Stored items
^^^^^^^^

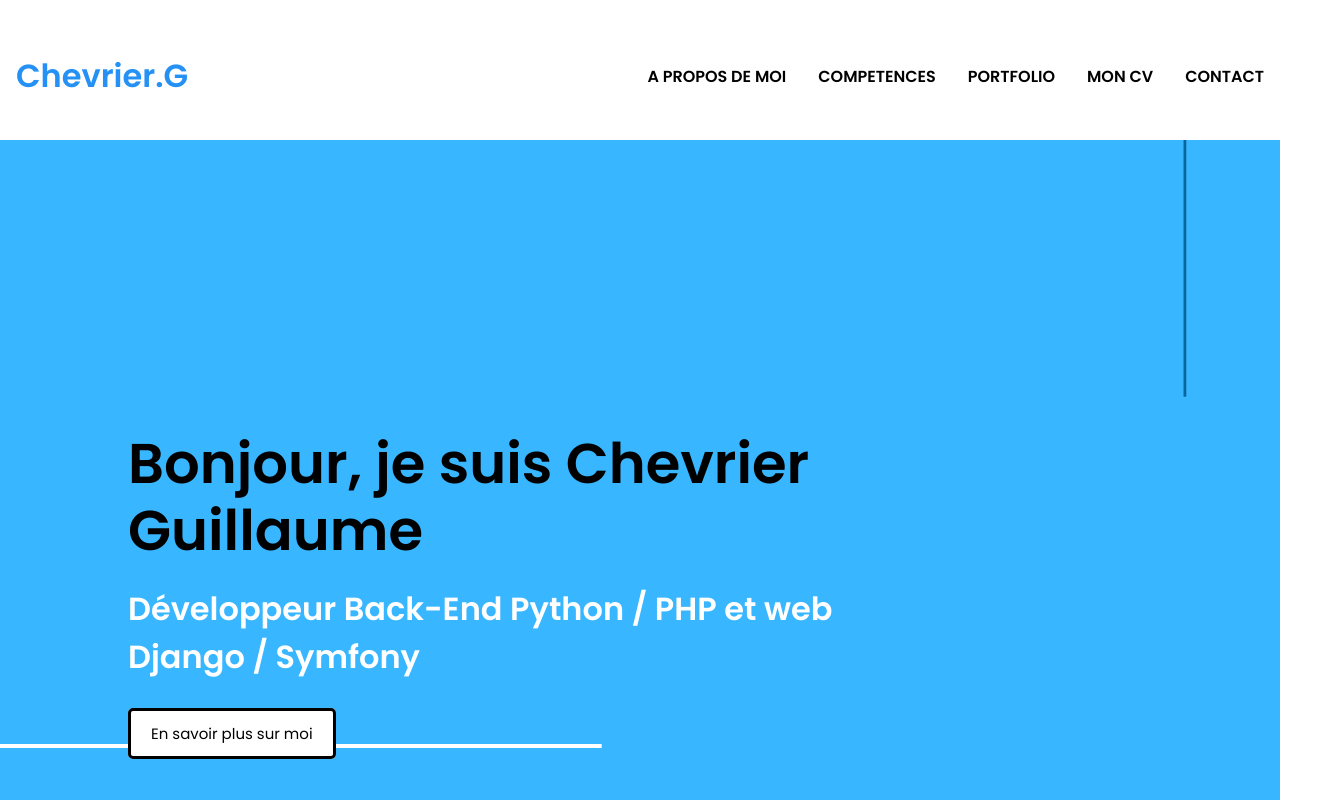
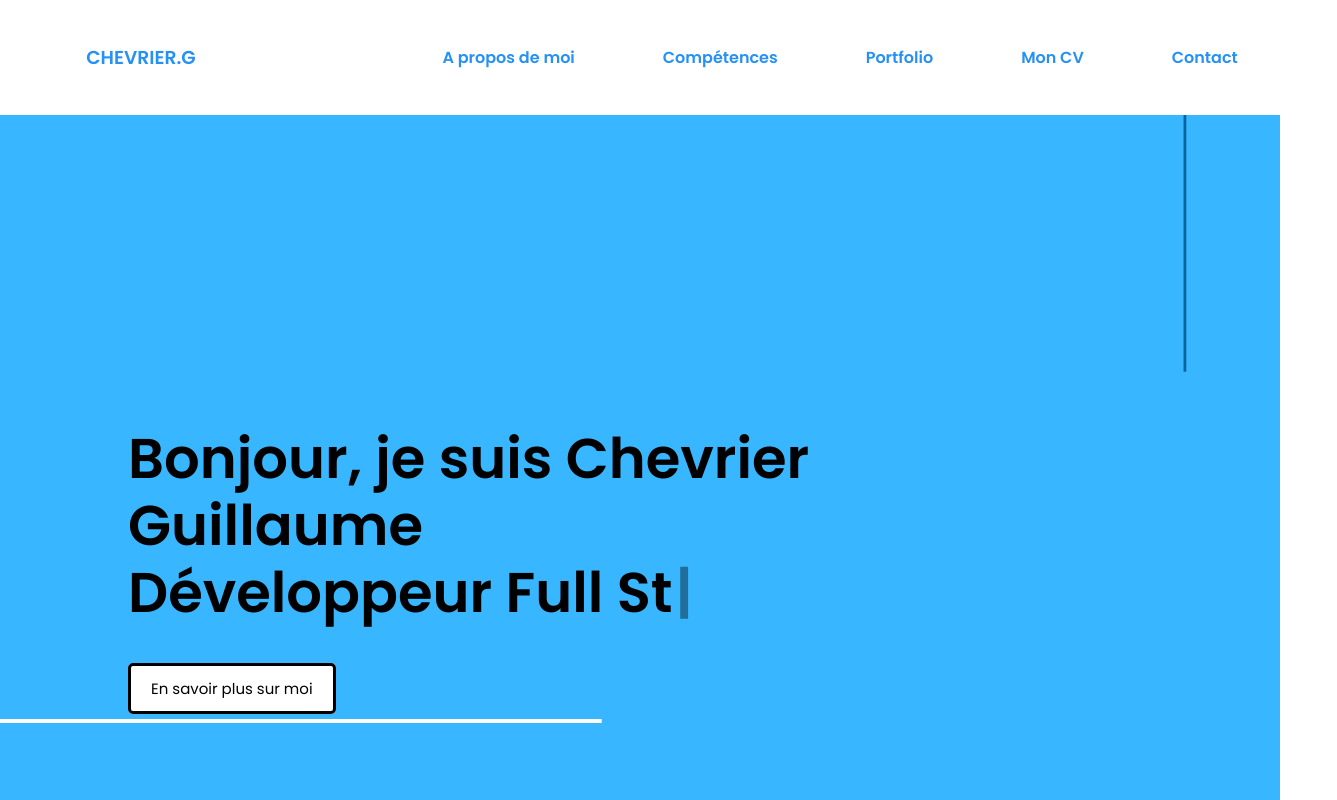
Before and after one commit to boukaii/Portfolio.github.io, a React (Vite) app: page / in a window 1280 px wide. Shown: the top 800 px of the page, 1337 px wide, since content can reach past the window. Built offline with nearby package versions, Linux system fonts and the light colour scheme.

Commit message:
add soft skills

```diff
--- a/src/components/competence/Competences.css
+++ b/src/components/competence/Competences.css
@@ -1,59 +1,95 @@
-.title-competence{
+/* Styles généraux */
+.title-competence {
   margin-top: 5%;
   text-align: center;
-    margin-bottom: 5%;
   color: rgb(37, 145, 245);
 }
+
 .p-compt {
   text-align: center;
   margin-bottom: 5%;
+  margin-top: 5%;
 }
-.CP1{
-    justify-content: center;
-    flex-wrap: wrap;
+
+/* Wrapper contenant les items */
+.wrapper {
   display: flex;
-    margin-top: 2rem;
-    padding: 10px 10px;
-    margin-left: 5%;
-    margin-right: 5%;
-    left: 5%;
+  align-items: center;
+  overflow: hidden;
   position: relative;
+  width: 100%;
+  height: 100px;
+
+  mask-image: linear-gradient(
+    to right,
+    rgba(0, 0, 0, 0),
+    rgba(0, 0, 0, 1) 20%,
+    rgba(0, 0, 0, 1) 80%,
+    rgba(0, 0, 0, 0)
+  );
 }
-img {
-    background-color: rgb(249 250 251);
+
+/* Animation pour le défilement continu */
+@keyframes scrollLeft {
+  from {
+    transform: translateX(0);
   }
-.test{
-    flex-wrap: wrap;
-    padding: 15px 15px;
-    transition: transform .1s;
+  to {
+    transform: translateX(-50%);
   }
-.test:hover{
-    -ms-transform: scale(1.5);
-    -webkit-transform: scale(1.5);
-    transform: scale(1.5);
+}
+
+/* Styles des items de texte */
+.scroll-container {
+  display: flex;
+  align-items: center;
+  white-space: nowrap;
+  animation: scrollLeft 30s linear infinite;
+  width: 200%; /* Doubler la largeur pour le défilement continu */
+}
+
+/* Espacement entre les items */
+.item {
+  margin-right: 50px; /* Ajustez l'espacement selon vos besoins */
+  font-size: 16px; /* Taille du texte */
+  line-height: 100px; /* Hauteur de ligne pour aligner verticalement le texte */
+  padding: 0 10px; /* Ajouter un peu de padding pour le confort visuel */
+}
+
+/* Style pour s'assurer que les items sont correctement visibles */
+.scroll-container > .item {
+  flex-shrink: 0;
 }
 
 
-@media only screen and (max-width: 1024px) {
-  .CP1 {
-    justify-content: center;
-    flex-wrap: wrap;
-    display: flex;
+.items {
+  margin-right: 50px; /* Ajustez l'espacement selon vos besoins */
+  line-height: 50px;
+  padding: 0 10px; /* Ajouter un peu de padding pour le confort visuel */
 
+  /* Définir une bordure avec épaisseur, style, et couleur */
+  border: 3px solid rgb(37, 145, 245); /* 2px d'épaisseur, bordure solide, couleur rouge */
+  background-color: rgb(37, 145, 245);
+  color: white;
+  border-radius: 6px; /* Coins arrondis pour une meilleure présentation */
+
+  display: inline-flex; /* Assure que le padding et la taille du fond sont respectés */
+  align-items: center; /* Aligne le texte verticalement */
 }
-  .test {
-    margin-bottom: 10px;
+
+@keyframes scrollRight {
+  from {
+    transform: translateX(-50%);
+  }
+  to {
+    transform: translateX(0%);
   }
 }
-
-@media only screen and (min-width: 1025px) {
-  .CP1 {
-    flex-direction: row;
-    justify-content: space-around;
+/* Styles des items de texte */
+.scroll-container2 {
+  display: flex;
+  align-items: center;
+  white-space: nowrap;
+  animation: scrollRight 30s linear infinite;
+  width: 200%; /* Doubler la largeur pour le défilement continu */
 }
-
-  .test {
-    width: calc(30% - 20px);
-    margin: 10px;
-  }
-}
--- a/src/components/footer/Footer.jsx
+++ b/src/components/footer/Footer.jsx
@@ -9,7 +9,7 @@ function Footer() {
       <div className='global-footer'>
         <div className='link-footer'>
             <h3>DÉVELOPPEUR INFORMATIQUE </h3>
-            <p>Développeur Back-end ,
+            <p>Développeur Full Stack ,
             <br />
             je suis actuellement à la recherche d'opportunités <br /> d'emploi sur Lyon et ses alentours.</p>
         </div>
--- a/src/components/header/Header.css
+++ b/src/components/header/Header.css
@@ -14,6 +14,10 @@
     font-weight: 700;
     line-height: 1.2;
 }
+h1 {
+  white-space: pre-line;
+}
+
 .contenue h2{
     color: white;
     font-size: 32px;
--- a/src/components/header/Header.jsx
+++ b/src/components/header/Header.jsx
@@ -1,18 +1,32 @@
 import React from "react";
-import "./Header.css"
+import "./Header.css";
 import fond from "../../images/fond.png";
+import { useTypewriter, Cursor } from 'react-simple-typewriter';
 
+function Header() {
 
-function Header(){
+    const [text] = useTypewriter({
+        words: [
+            'Bonjour, je suis Chevrier Guillaume\nDéveloppeur Full Stack'
+        ],
+        loop: 0,
+        typeSpeed: 120,
+        deleteSpeed: 80,
+    });
+
     return (
         <div className='header' style={{ backgroundImage: `url(${fond})` }}>
             <div className="contenue">
-                <h1>Bonjour, je suis Chevrier Guillaume</h1>
-                <h2>Développeur Back-End Python / PHP et web Django / Symfony</h2>
-                <a href="#nav-pres" class="btn-procjet">En savoir plus sur moi</a>
+                <h1>
+                    {/* Affichage du texte en une seule chaîne */}
+                    {text.replace('\n', '\n')}<Cursor />
+                </h1>
+                <br />
+                <br />
+                <a href="#nav-pres" className="btn-procjet">En savoir plus sur moi</a>
             </div>
         </div>
-    )
+    );
 }
 
 export default Header;
--- a/src/components/navbar/Navbar.css
+++ b/src/components/navbar/Navbar.css
@@ -1,97 +1,87 @@
-.navbar {
-  display: flex;
-  justify-content: space-between;
-  align-items: center;
-  margin-top: 3%;
+.nav__link {
+  display: inline-block; /* Assure que le padding et les marges s'appliquent correctement */
+  padding: 10px 20px; /* Ajuste la taille de l'encadré */
+  text-align: center; /* Aligne le texte au centre */
+  text-decoration: none; /* Supprime le soulignement par défaut des liens */
+  font-weight: bold; /* Rend le texte en gras */
+  color: rgb(37, 145, 245);
+
+}
+.nav__link:hover {
+  color: rgb(255, 255, 255); /* Couleur du texte au survol */
+  background: rgb(37, 145, 245); /* Couleur de fond au survol */
+  border-radius: 5px; /* Augmente l'arrondi des coins */
+  transition: .3s; /* Transition douce pour les changements */
+}
+.nav__item{
+  /* padding-left: 5%; */
 }
 
-.logo-container {
+.nav {
+  margin-top: 2%;
+  padding-left: 5%;
   display: flex;
   align-items: center;
+  justify-content: space-around;
+  height: 8vh;
+
+}
+.nav__brand {
+  text-transform: uppercase;
+  color: rgb(37, 145, 245);
+  font-weight: bold;
+}
+.nav_full{
+  padding-left: 15%;
+}
+.nav__menu {
+  display: flex;
+  align-items: center;
+  justify-content: space-around;
+  gap: 3rem;
+}
+.nav__toggler {
+  display: none;
+}
+.nav__toggler div {
+  width: 2.5rem;
+  height: 0.2rem;
+  margin: 0.4rem;
+  background: rgb(204, 204, 204);
+  transition: 0.3s ease-in;
 }
 
-.burger-container {
-  margin-left: auto;
+@media screen and (max-width: 768px) {
+  .nav__toggler {
+    display: block;
+    cursor: pointer;
+  }
+  .nav__menu {
+    position: fixed;
+    top: 7vh;
+    right: 0;
+    height: 93vh;
+    width: 50vw;
+    background: white;
+    color: black;
+    flex-direction: column;
+    transform: translateX(100%);
+    transition: 0.5s ease-in;
+  }
 }
-.navbar a {
-  color: rgb(0, 0, 0);
-  float: left;
-  display: block;
-  text-align: center;
-  padding: 14px 16px;
-  text-decoration: none;
-  font-weight: bold;
-}
-.navbar .logo {
-  font-size: 2em;
-  font-weight: bold;
-  color: rgb(37, 145, 245);
-}
-/* .nav-links{
-  margin-left: 30%;
-} */
-.navbar .nav-links ul {
-  display: flex;
-  scroll-behavior: smooth;
-}
-.navbar .nav-links ul li.active a {
-  font-weight: 600;
-  scroll-behavior: smooth;
-}
-.navbar .nav-links ul li a:hover {
-  color: rgb(255, 255, 255);
-  background: rgb(37, 145, 245);
-  border-radius: 3px;
-  transition: .3s;
+/* Active Class */
+.nav__active {
+  transform: translateX(0%);
 }
 
+/* Toggle Icon Animation */
 
-.burger-menu {
-  display: none;
-  font-size: 1.5em;
-  cursor: pointer;
+.toggle .line1 {
+  transform: rotate(-45deg) translate(-4px, 5px);
 }
-
-.nav-links {
-  text-align: center;
+.toggle .line2 {
+  opacity: 0;
 }
-
-@media (max-width: 767px) {
-
-
-  .nav-links {
-    margin-right: 25%;
-  }
-
-  .navbar{
-    padding: auto;
-  }
-
-
-
-  .burger-menu {
-    display: block;
-    margin: 30px 0;
-  }
-
-  .navbar .burger-menu {
-    display: block;
-    margin: 30px;
-    margin-left: 0.2px;
-  }
-
-  .navbar .nav-links ul {
-    display: none;
-    text-align: center;
-
-  }
-
-  .navbar .nav-links.show ul {
-    display: flex;
-    flex-direction: column;
-  }
-
-  .navbar .nav-links ul li {
-    width: 100%;
-  }
+.toggle .line3 {
+  transform: rotate(45deg) translate(-4px, -5px);
 }
--- a/src/components/navbar/Navbar.jsx
+++ b/src/components/navbar/Navbar.jsx
@@ -1,36 +1,61 @@
 import React, { useState } from 'react';
 import "./Navbar.css";
 
-const Navbar = () => {
-  const [showMenu, setShowMenu] = useState(false);
+function Navbar() {
+  const [active, setActive] = useState("nav__menu");
+  const [icon, setIcon] = useState("nav__toggler");
+  const navToggle = () => {
+    if (active === "nav__menu") {
+      setActive("nav__menu nav__active");
+    } else setActive("nav__menu");
 
-  const toggleMenu = () => {
-    setShowMenu(!showMenu);
+    // Icon Toggler
+    if (icon === "nav__toggler") {
+      setIcon("nav__toggler toggle");
+    } else setIcon("nav__toggler");
   };
   return (
-    <nav className="navbar">
-      <div className="logo-container">
-        <a href="" className="logo">Chevrier.G</a>
+    <nav className="nav">
+
+      <a href="#" className="nav__brand">
+        <h3>Chevrier.G</h3>
+      </a>
+      <div className="nav_full">
+      <ul className={active}>
+        <li className="nav__item">
+          <a href="#nav-pres" className="nav__link">
+            A propos de moi
+          </a>
+        </li>
+        <li className="nav__item">
+          <a href="#nav-compet" className="nav__link">
+            Compétences
+          </a>
+        </li>
+        <li className="nav__item">
+          <a href="#nav-projet" className="nav__link">
+            Portfolio
+          </a>
+        </li>
+        <li className="nav__item">
+          <a href="/media/cv.pdf" className="nav__link">
+            Mon CV
+          </a>
+        </li>
+        <li className="nav__item">
+          <a href="#nav-footer" className="nav__link">
+            Contact
+          </a>
+        </li>
+      </ul>
       </div>
-      <div className="burger-container">
-        <button className="burger-menu" onClick={toggleMenu}>
-          ☰
-        </button>
-      </div>
-      <div className={`nav-links ${showMenu ? 'show' : ''}`}>
-        <ul>
-          <li><a className="active" href="#nav-pres">A PROPOS DE MOI</a></li>
-          <li><a href="#nav-compet">COMPETENCES</a></li>
-          <li><a href="#nav-projet">PORTFOLIO</a></li>
-          <li><a href="/media/cv.pdf">MON CV</a></li>
-          <li><a className="#nav-footer" href="#nav-footer">CONTACT</a></li>
-        </ul>
+      <div onClick={navToggle} className={icon}>
+        <div className="line1"></div>
+        <div className="line2"></div>
+        <div className="line3"></div>
       </div>
     </nav>
   );
-
-
-
 }
 
 export default Navbar;
--- a/src/components/presentation/Presentation.css
+++ b/src/components/presentation/Presentation.css
@@ -8,7 +8,7 @@
 }
 .heading1{
     background: #f4f4f4;
-    margin-bottom: 5%;
+    /* margin-bottom: 5%; */
 }
 .about-us{
     display: flex;
```
Also changed, not shown: src/components/competence/Competences.jsx (+48 -28 lines), 2 other files (tests, documents, lock files or other folders). Lines whose indentation alone changed are shown as unchanged.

^^^^^^^^

*EXERCISE BRIEF*. If a line above holds the string "links", count it; give the final total as the only output.

*YOUR RESPONSE*. 10